Bi-annual union meeting kicks off as miners seek double pay.
Gold mining companies and mining unions have begun talks in South Africa today over wage increases during what has become one of the most turbulent period for gold prices in recent times.
The negotiations take place on a bi-annual basis at Johannesburg’s Chamber of Mines, typically taking at least two months to be resolved. It is believed this year’s talks could take much longer owing to strike action and losses felt by mining companies.
It is understood that about 120 unionists will sit down with 14 representatives from gold mining companies including AngloGold Ashanti, Gold Fields, Village Main Reef, Evander Gold Mines, Harmony Gold, Sibanye Gold and Rand Uranium. The unions present will include the Association of Mineworkers and Construction Union (AMCU), which represents 17% of the gold workforce, as well as more established groups such as the National Union of Mineworkers (NUM).
South African gold mining firms are battling a number of issues beyond the volatile gold price, including increasing labour and electricity costs, low demand and deepening mine shafts that bring safety issues.
According to the BBC the outcome of this year’s talks could determine the future of the gold mining industry in South Africa, with "billions of dollars in exports and tens of thousands of jobs at stake".
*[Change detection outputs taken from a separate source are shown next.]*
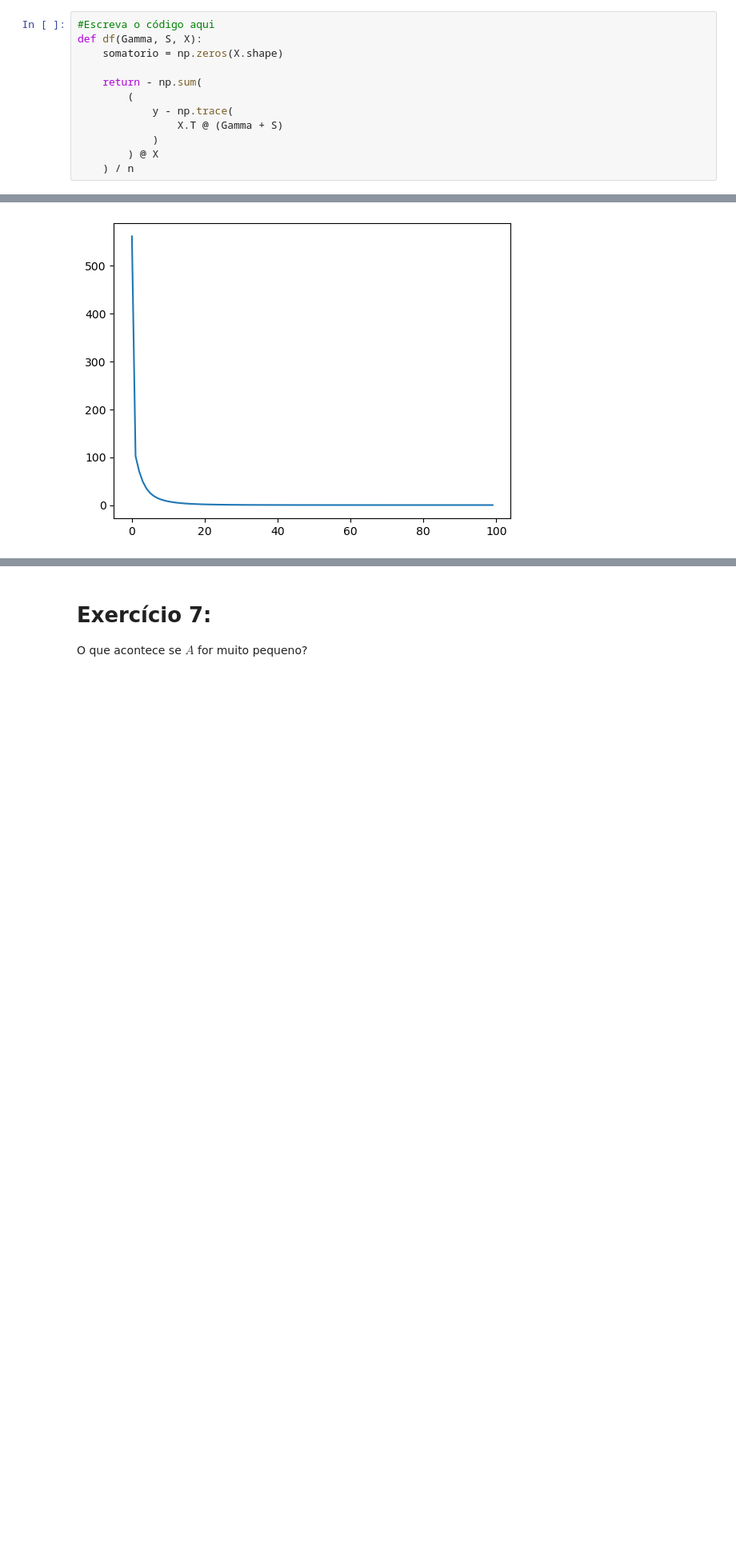
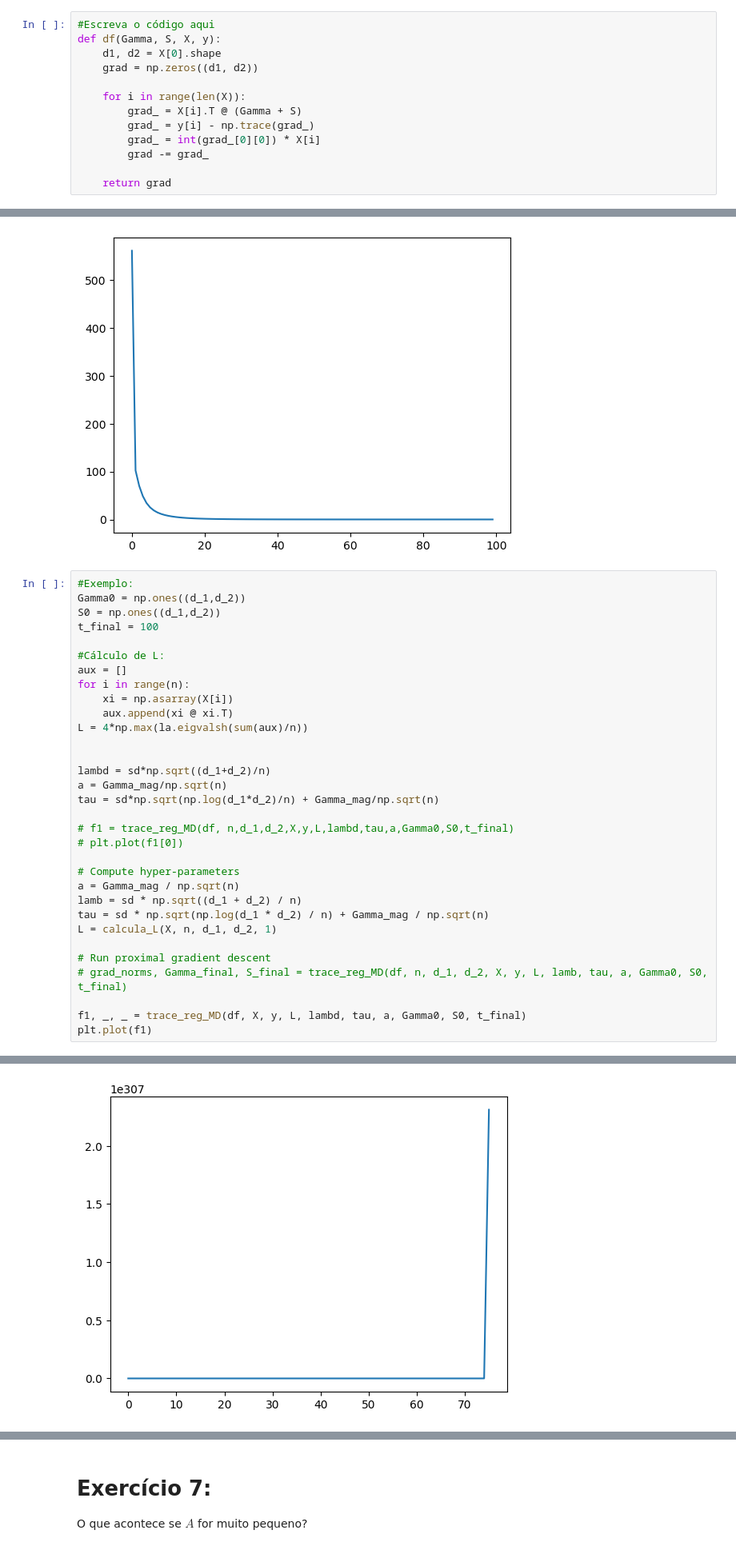
Before and after one commit to ddanieldma/ocd, a Jupyter notebook: projeto4-add-matrix-decomp/additive_matrix_decomposition_Daniel-Miranda.ipynb, the cells around one changed output, grey strips where cells are left out. Shown at 80% size. Cells and saved outputs as stored; diff of their text form; blank space fills up the shorter version.

```diff
--- a/projeto4-add-matrix-decomp/additive_matrix_decomposition.ipynb
+++ b/projeto4-add-matrix-decomp/additive_matrix_decomposition_Daniel-Miranda.ipynb
@@ -389,16 +389,17 @@ type(y), len(y), y.shape
 Construa uma função `df(Gamma,S)` que retorna o gradiente $\nabla f(\Gamma, S)$.
 # %%
 #Escreva o código aqui
-def df(Gamma, S, X):
-    somatorio = np.zeros(X.shape)
+def df(Gamma, S, X, y):
+    d1, d2 = X[0].shape
+    grad = np.zeros((d1, d2))
 
-    return - np.sum(
-        (
-            y - np.trace(
-                X.T @ (Gamma + S)
-            )
-        ) @ X
-    ) / n
+    for i in range(len(X)):
+        grad_ = X[i].T @ (Gamma + S)
+        grad_ = y[i] - np.trace(grad_)
+        grad_ = int(grad_[0][0]) * X[i]
+        grad -= grad_
+
+    return grad
 # %%
 df(Gamma_true,S_true).shape, df(Gamma_true,S_true)
 # %% [output]
@@ -468,3 +527,36 @@ plt.plot(f1[0])
 # %% [output]
 [<matplotlib.lines.Line2D at 0x...>]
 [figure]
+# %%
+#Exemplo:
+Gamma0 = np.ones((d_1,d_2))
+S0 = np.ones((d_1,d_2))
+t_final = 100
+
+#Cálculo de L:
+aux = []
+for i in range(n):
+    xi = np.asarray(X[i])
+    aux.append(xi @ xi.T)
+L = 4*np.max(la.eigvalsh(sum(aux)/n))
+
+
+lambd = sd*np.sqrt((d_1+d_2)/n)
+a = Gamma_mag/np.sqrt(n)
+tau = sd*np.sqrt(np.log(d_1*d_2)/n) + Gamma_mag/np.sqrt(n)
+
+# f1 = trace_reg_MD(df, n,d_1,d_2,X,y,L,lambd,tau,a,Gamma0,S0,t_final)
+# plt.plot(f1[0])
+
+# Compute hyper-parameters
+a = Gamma_mag / np.sqrt(n)
+lamb = sd * np.sqrt((d_1 + d_2) / n)
+tau = sd * np.sqrt(np.log(d_1 * d_2) / n) + Gamma_mag / np.sqrt(n)
+L = calcula_L(X, n, d_1, d_2, 1)
+
+# Run proximal gradient descent
+# grad_norms, Gamma_final, S_final = trace_reg_MD(df, n, d_1, d_2, X, y, L, lamb, tau, a, Gamma0, S0, t_final)
+
+f1, _, _ = trace_reg_MD(df, X, y, L, lambd, tau, a, Gamma0, S0, t_final)
+plt.plot(f1)
+# %% [output]
@@ -470,0 +564 @@ plt.plot(f1[0])
+[figure, added]
```
Also changed, not shown: parts of 15 cells of this notebook, 1 other file.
Strike action owing to pay and working conditions in South Africa has lead to violence in recent times, most notably in August last year at Lonmin’s platinum mine where police and miners clashed leading to the shooting and death of 34 miners.